He can’t stay any longer because the military has declared that they will not shoot their own people. This excludes a Tiananmen Square option. Were the Generals (who have so far sustained this regime) to go back on their word it would divide the army, opening up a vista of civil war. Nobody wants that at the moment, not even the Israelis who would like their American friends to keep their point man in Cairo for as long as possible. But this, too, is impossible.
So, will Mubarak go this weekend or the next? Washington wants an ‘orderly transition’, but the hands of Suleiman the Spook (or Sheikh Al-Torture as some of his victims refer to him), the Vice-President they have forced Mubarak to accept, are also stained with blood. To replace one corrupt torturer with another is no longer acceptable. The Egyptian masses want a total regime change, not a Pakistan-style operation where a civilian crook replaces a uniformed dictator and nothing changes.
The Tunis infection has spread much more rapidly than anyone imagined. After a long sleep induced by defeats—military, political moral—the Arab nation is reawakening. Tunis impacted immediately on neighboring Algeria and the mood then crossed over to Jordan and reached Cairo a week later. What we are witnessing are a wave of national-democratic uprisings, reminiscent more of the 1848 upheavals — against Tsar and Emperor and those who collaborated with them — fthat swept Europe and were the harbingers of subsequent turbulence. This is the Arab 1848. The Tsar-Emperor today is the President in the White House. That is what differentiates these proto-revolutions from the 1989 business: That and the fact that with few exceptions, the masses did not mobilize themselves to the same degree. The Eastern Europeans lay down before the West, seeing in it a happy future and singing ‘Take Us, Take Us. We’re Yours Now.’

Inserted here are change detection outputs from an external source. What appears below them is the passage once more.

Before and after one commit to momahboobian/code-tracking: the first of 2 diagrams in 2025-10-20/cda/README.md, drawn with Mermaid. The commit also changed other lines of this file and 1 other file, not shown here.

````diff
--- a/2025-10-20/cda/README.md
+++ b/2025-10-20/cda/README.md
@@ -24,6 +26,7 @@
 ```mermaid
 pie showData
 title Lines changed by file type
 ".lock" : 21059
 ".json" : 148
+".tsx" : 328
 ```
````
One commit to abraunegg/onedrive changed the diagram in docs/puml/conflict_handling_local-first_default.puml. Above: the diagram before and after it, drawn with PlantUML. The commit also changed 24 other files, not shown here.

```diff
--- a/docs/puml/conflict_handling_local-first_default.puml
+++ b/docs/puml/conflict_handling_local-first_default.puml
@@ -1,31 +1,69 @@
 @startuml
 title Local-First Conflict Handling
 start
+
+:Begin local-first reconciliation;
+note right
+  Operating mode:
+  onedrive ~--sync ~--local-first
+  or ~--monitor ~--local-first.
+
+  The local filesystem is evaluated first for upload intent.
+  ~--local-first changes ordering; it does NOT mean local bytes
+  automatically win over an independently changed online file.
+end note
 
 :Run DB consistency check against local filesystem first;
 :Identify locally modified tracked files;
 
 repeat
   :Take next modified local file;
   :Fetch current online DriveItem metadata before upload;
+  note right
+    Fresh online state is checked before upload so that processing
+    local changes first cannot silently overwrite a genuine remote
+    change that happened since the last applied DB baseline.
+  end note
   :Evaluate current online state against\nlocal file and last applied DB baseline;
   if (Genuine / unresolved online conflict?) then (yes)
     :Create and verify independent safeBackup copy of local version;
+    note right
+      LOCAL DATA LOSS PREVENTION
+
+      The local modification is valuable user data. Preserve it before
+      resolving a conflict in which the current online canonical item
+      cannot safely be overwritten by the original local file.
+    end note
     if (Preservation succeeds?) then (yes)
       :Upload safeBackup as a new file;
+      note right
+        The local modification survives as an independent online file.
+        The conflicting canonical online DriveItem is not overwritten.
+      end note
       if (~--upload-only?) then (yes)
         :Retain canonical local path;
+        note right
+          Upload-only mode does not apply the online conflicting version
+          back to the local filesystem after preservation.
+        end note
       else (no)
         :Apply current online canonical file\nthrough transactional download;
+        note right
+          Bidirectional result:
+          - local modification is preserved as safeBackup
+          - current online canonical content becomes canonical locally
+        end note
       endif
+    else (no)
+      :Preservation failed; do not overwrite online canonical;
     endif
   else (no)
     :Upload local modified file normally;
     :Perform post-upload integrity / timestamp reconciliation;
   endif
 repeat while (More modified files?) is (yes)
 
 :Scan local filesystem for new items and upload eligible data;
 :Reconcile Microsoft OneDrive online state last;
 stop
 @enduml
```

The Arab masses want to break from the ugly embrace. The US-EU has supported the dictators they’re getting rid off. These are revolts against the universe of permanent misery: an elite blinded by its own wealth, corruption, mass unemployment, torture and subjugation by the West. The rediscovery of Arab solidarity against the repellent dictatorships and those who sustain them is a new turning point in the Middle East. It is renewing the historical memory of the Arab nation that was brutally destroyed soon after the 1967 war. Here the contrast in leadership could not be more glaring. Gamal Abdel Nasser, despite his many weaknesses and mistakes, saw the defeat of 1967 as something for which he had to accept responsibility. He resigned. Over a million Egyptians poured into the heart of Cairo to plead with him to stay in power. And changed his mind. He died in office a few years later, broken-hearted and with no money. His successors surrendered the country to Washington and Tel Aviv for a mess of pottage.
The events of the last month mark the first real revival of the Arab world since the defeat of 1967. All the weathercocks ever-alert so as never to be on the wrong side of history, thus always avoiding any experience of defeat, were caught unawares by these uprisings. They forget that revolts and revolutions, shaped by existing circumstances, happen when the masses, the crowd, the citizenry—call it what you will— decide that life is so unbearable and they will be stifled no longer. For them a poor childhood and injustice are as natural as a kick in the head on the street or a brutal interrogation in prison. They have experienced this, but when the same conditions are still present and they are now adults, then the fear of death recedes. When this stage is reached a single spark can light a prairie fire. In this case literally as the tragedy of the stallholder in Tunis who set himself on fire demonstrates.read more